We're tweaking the memory management testing methodology. Instead of recording the memory totals five minutes after closing 39 of the 40 tabs, we record the totals immediately. We also throw out the 10 minute totals. Ten minutes is just too long to wait for an application to return unused memory to the operating system. The 10 minute figure is replaced by five minutes.
While Chrome demonstrates heavy memory usage, it manages that memory superbly, giving back all but 75 MB to Windows immediately after closing 39 of the 40 tabs. IE9 is in second place, dropping its memory usage to just under 200 MB. Apple Safari takes third place with 325 MB. Firefox 6 holds onto nearly 400 MB, landing itself in fourth place, while Opera actually hits 400 MB, ensuring the Norwegian Web browser a last-place finish.
Chrome also wins in OS X, dropping from 1.8 GB to only 200 MB, which is still lower than any other browser's total in Windows 7. Opera comes in second with nearly 520 MB (not quite half of its 40-tab total). Surprisingly, Apple Safari only places third at 620 MB, just 110 MB less than the 40-tab count. Firefox 6 is the worst performer for immediate memory release on OS X, still using over 1 GB of RAM.
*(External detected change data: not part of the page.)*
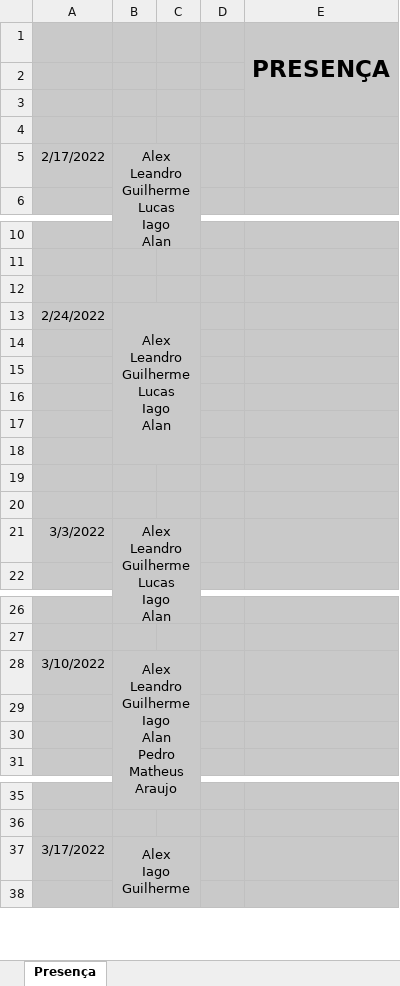
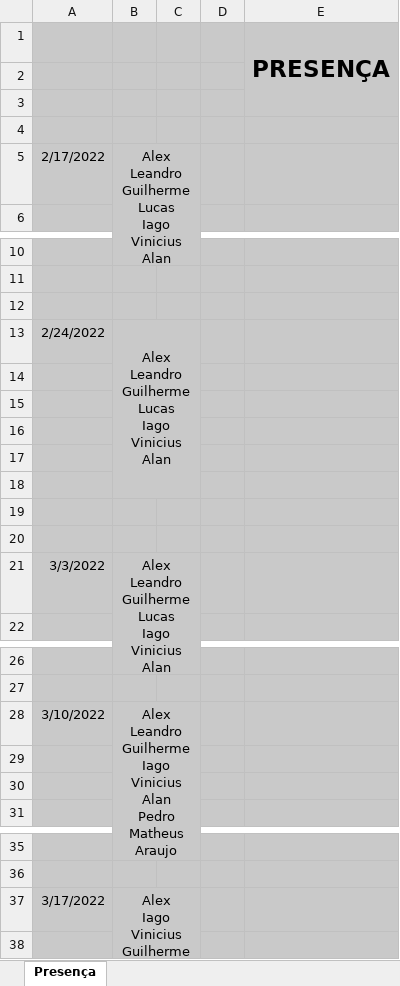
Before and after one commit to AlexSanttos/MercadoUni, an Excel workbook: Controles_Diagramas_Figma/Controles/Presença Projeto.xlsx, sheet Presença, drawn as a sheet; only a part is shown, gaps mark what is left out; values as stored, in another font and other column widths than the file's, no borders; ↵ is a line break in a cell; the diff covers the shown part only; the diff names each change by its address in the sheet, - before the commit and + after, or states it on an @@ line.

```diff
--- a/Controles_Diagramas_Figma/Controles/Presença Projeto.xlsx (sheet Presença)
+++ b/Controles_Diagramas_Figma/Controles/Presença Projeto.xlsx (sheet Presença)
-B5: Alex ↵ Leandro ↵ Guilherme ↵ Lucas ↵ Iago ↵ Alan
+B5: Alex ↵ Leandro ↵ Guilherme ↵ Lucas ↵ Iago Vinicius ↵ Alan
-B13: Alex ↵ Leandro ↵ Guilherme ↵ Lucas ↵ Iago ↵ Alan
+B13: Alex ↵ Leandro ↵ Guilherme ↵ Lucas ↵ Iago Vinicius ↵ Alan
-B21: Alex ↵ Leandro ↵ Guilherme ↵ Lucas ↵ Iago ↵ Alan
+B21: Alex ↵ Leandro ↵ Guilherme ↵ Lucas ↵ Iago Vinicius ↵ Alan
-B28: …Guilherme ↵ Iago ↵ Alan ↵ Pedro…
+B28: …Guilherme ↵ Iago Vinicius ↵ Alan ↵ Pedro…
-B37: Alex ↵ Iago ↵ Guilherme
+B37: Alex ↵ Iago Vinicius ↵ Guilherme
```
Also changed, not shown: 3 edited cells elsewhere in this sheet, Controles_Diagramas_Figma/Controles/Cronograma.xlsx.
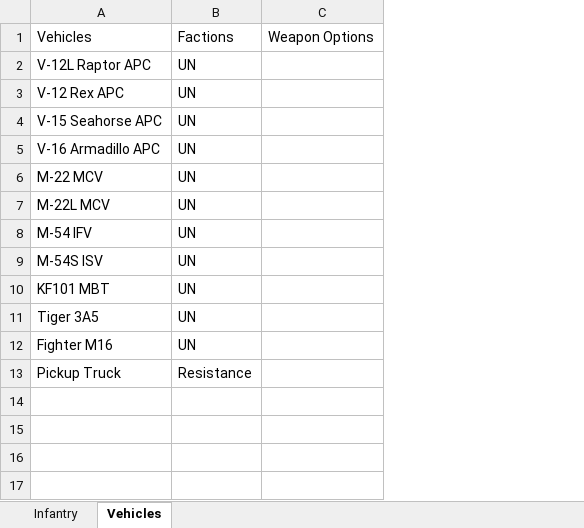
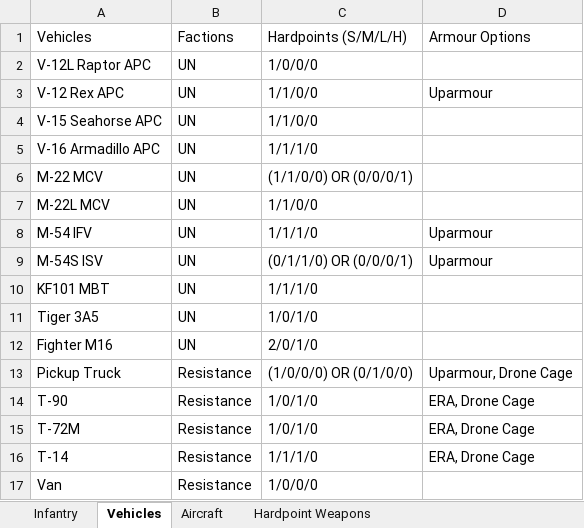
Before and after one commit to LiamRICE/RTSGame, an Excel workbook: docs/Units Details.xlsx, sheet Vehicles, drawn as a sheet; values as stored, in another font and other column widths than the file's, no borders; removed rows and columns are numbered as before the commit, all else as after; the diff names each change by its address in the sheet, - before the commit and + after, or states it on an @@ line.

```diff
--- a/docs/Units Details.xlsx (sheet Vehicles)
+++ b/docs/Units Details.xlsx (sheet Vehicles)
+sheet tab: Aircraft
+sheet tab: Hardpoint Weapons
-column C, row 1: Weapon Options
+column C, rows 1-13: Hardpoints (S/M/L/H) | 1/0/0/0 | 1/1/0/0 | 1/1/0/0 | 1/1/1/0 | (1/1/0/0) OR (0/0/0/1) | 1/1/0/0 | 1/1/1/0 | (0/1/1/0) OR (0/0/0/1) | 1/1/1/0 | 1/0/1/0 | 2/0/1/0 | (1/0/0/0) OR (0/1/0/0)
+column D, rows 1-13: Armour Options |  | Uparmour |  |  |  |  | Uparmour | Uparmour |  |  |  | Uparmour, Drone Cage
+row 14: T-90 | Resistance | 1/0/1/0 | ERA, Drone Cage
+row 15: T-72M | Resistance | 1/0/1/0 | ERA, Drone Cage
+row 16: T-14 | Resistance | 1/1/1/0 | ERA, Drone Cage
+row 17: Van | Resistance | 1/0/0/0
```
Also changed, not shown: 1 other file.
Five More Minutes
After an additional five minutes, Chrome remains firmly in the lead, now only using 50 MB. IE9 also retains second place, giving back another 70 MB to close at 130 MB. Firefox 6 jumps to third, dropping from nearly 400 MB to just over 250. Safari 5.1 loses an extra 60 MB, but not enough to keep Apple out of fourth place. Opera still uses the most memory, only releasing 40 MB more to Windows.
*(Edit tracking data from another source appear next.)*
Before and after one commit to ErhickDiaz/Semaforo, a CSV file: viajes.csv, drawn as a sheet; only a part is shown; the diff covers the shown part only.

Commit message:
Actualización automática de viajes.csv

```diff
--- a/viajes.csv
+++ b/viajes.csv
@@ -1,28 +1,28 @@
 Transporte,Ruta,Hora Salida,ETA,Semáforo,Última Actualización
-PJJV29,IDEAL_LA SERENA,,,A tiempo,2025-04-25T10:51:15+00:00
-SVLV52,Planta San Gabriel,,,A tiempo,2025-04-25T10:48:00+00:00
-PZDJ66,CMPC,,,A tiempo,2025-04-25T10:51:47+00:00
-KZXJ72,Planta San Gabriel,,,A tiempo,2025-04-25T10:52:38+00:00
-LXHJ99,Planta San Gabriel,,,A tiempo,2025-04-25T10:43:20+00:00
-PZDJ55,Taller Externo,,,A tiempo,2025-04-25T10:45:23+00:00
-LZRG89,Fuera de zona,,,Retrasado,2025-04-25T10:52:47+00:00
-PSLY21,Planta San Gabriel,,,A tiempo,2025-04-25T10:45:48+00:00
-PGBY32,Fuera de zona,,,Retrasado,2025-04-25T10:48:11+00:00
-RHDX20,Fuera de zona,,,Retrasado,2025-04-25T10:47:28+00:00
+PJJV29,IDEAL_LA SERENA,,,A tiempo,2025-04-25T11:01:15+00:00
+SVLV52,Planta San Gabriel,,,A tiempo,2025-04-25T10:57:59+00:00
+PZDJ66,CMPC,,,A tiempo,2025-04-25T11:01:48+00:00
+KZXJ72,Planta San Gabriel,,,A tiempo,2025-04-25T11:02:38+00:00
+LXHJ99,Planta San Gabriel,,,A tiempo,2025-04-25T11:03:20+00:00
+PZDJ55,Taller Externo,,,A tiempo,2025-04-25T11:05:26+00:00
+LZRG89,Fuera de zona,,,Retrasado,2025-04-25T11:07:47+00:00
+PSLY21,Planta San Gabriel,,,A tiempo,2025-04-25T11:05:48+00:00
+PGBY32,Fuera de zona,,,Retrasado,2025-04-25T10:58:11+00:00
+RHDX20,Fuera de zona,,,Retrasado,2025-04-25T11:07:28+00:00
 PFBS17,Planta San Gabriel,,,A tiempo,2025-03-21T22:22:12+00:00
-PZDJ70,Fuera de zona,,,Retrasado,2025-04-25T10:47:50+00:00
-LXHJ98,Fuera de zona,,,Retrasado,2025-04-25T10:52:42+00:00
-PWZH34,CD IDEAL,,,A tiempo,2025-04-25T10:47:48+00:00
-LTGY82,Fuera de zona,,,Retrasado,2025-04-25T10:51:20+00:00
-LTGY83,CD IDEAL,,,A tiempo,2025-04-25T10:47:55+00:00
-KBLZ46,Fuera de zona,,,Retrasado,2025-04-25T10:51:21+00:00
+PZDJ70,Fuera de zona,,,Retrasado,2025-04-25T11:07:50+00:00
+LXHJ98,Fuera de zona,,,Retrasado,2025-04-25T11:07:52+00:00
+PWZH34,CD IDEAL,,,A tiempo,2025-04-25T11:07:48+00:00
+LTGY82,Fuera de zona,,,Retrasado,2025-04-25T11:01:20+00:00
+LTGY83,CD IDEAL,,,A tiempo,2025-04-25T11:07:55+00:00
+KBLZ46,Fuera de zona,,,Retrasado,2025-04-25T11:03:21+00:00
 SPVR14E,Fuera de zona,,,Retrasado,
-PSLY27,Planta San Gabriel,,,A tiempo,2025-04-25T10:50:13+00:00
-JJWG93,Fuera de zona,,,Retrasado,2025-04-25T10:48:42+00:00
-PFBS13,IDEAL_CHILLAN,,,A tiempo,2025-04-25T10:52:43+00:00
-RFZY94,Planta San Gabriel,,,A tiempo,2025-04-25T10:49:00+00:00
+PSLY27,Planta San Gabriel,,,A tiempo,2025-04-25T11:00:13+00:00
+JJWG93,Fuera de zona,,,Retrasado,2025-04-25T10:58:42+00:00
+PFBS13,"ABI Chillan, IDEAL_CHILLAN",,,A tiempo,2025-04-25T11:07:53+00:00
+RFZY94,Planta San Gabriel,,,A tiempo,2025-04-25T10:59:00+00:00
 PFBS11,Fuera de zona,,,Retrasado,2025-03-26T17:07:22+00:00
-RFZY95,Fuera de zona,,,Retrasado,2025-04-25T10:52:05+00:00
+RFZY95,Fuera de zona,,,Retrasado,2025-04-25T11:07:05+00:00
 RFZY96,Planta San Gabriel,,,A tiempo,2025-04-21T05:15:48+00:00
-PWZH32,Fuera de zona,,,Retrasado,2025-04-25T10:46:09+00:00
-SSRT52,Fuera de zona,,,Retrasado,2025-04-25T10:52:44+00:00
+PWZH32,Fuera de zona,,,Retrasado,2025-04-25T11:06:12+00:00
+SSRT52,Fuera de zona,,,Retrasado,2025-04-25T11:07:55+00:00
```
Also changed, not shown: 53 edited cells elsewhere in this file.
Chrome leads again after five minutes in OS X, dropping down another 70 MB to weigh in at 130 MB. Opera is still in second place at 510 MB, only dropping another 10 MB. Safari remains in third with 560 MB, just 55 MB less. Firefox 6 finally releases a significant amount (300 MB) of memory back to OS X. Unfortunately, that still leaves nearly 750 MB tied up.
Chrome and Internet Explorer are the clear winners in light-load memory usage and management. However, they also eat up the most memory under heavy load. Firefox and Safari are pretty much equals in Windows 7, and Opera still performs the worst when it comes to memory efficiency. However, on OS X it's Firefox that loses big, while Opera and Safari are close together in the middle. Overall, the Windows 7-based browsers have a substantial edge over their Mac OS X Lion counterparts in this discipline.
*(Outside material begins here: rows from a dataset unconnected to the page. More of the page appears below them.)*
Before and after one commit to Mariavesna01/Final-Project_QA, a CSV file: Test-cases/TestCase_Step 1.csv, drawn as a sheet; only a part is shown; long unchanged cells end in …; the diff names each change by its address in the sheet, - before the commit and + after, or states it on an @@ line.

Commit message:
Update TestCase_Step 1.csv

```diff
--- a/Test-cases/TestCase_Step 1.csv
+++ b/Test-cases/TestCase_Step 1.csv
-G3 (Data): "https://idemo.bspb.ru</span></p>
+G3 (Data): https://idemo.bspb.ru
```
Current page: Efficiency Benchmarks: Memory ManagementPrev Page Efficiency Benchmarks: Memory Usage Next Page Reliability Benchmarks: Proper Page Loads
Stay on the Cutting Edge
Join the experts who read Tom's Hardware for the inside track on enthusiast PC tech news — and have for over 25 years. We'll send breaking news and in-depth reviews of CPUs, GPUs, AI, maker hardware and more straight to your inbox.
The first chart says "higher is better" for the load timeReply
ne0nguyThe first chart says "higher is better" for the load timethank you, workin' on itReply
Chrome is the best browser out there right now. While FireFox maybe more popular then Chrome is, Chrome has shown why it is the best browser out today. If you haven't used Chrome yet it's def worth a look.Reply
The reader function in safari actually looks really nice. Although I'd never use Safari on principle. I hope other browsers implement a similar function.Reply
why does firefox(6/8/9) performa so horribly on the IE9 maze solover test?Reply
chrome13 completely obliterats it.
and firefox 8/9 are still a memory hog.
not really surprised by poor show of ie9. moat updates it gets are "security updates".
Being on a Macbook with only 3GB of memory, memory is the most important factor for me. I open a LOT of tabs and I keep them open for long periods. For awhile I used Chrome, but recently switched to Firefox 6 and saw my memory utilization drop by well over 1GB. Granted with Firefox I was able to do something I am not able to do in any other browser, I could group my tabs into tab groups. I believe this allows for more efficient memory management, i.e. only the current group uses much memory. Not having done any tests, this is pure speculation. All I know is that I'm seeing MUCH lower memory usage with Firefox on OSX. Despite what this article would suggest.Reply
Yeah? And exactly what principle would that be?
Bring back the Google Dictionary, otherwise I will use Bing Search, Firefox and Facebook instead of Google Search, Chrome and G+.
Firefox 6 comes in third for both OSes, representing a major drop from Firefox 5.According to the graphic on "Reliability Benchmarks: Proper Page Loads" on MacOS Firefox is actually second, not third.
I keep Opera, more memory used and time to load pages is nothing when it load pages correctly; and the feeling in its interface is the greater.Reply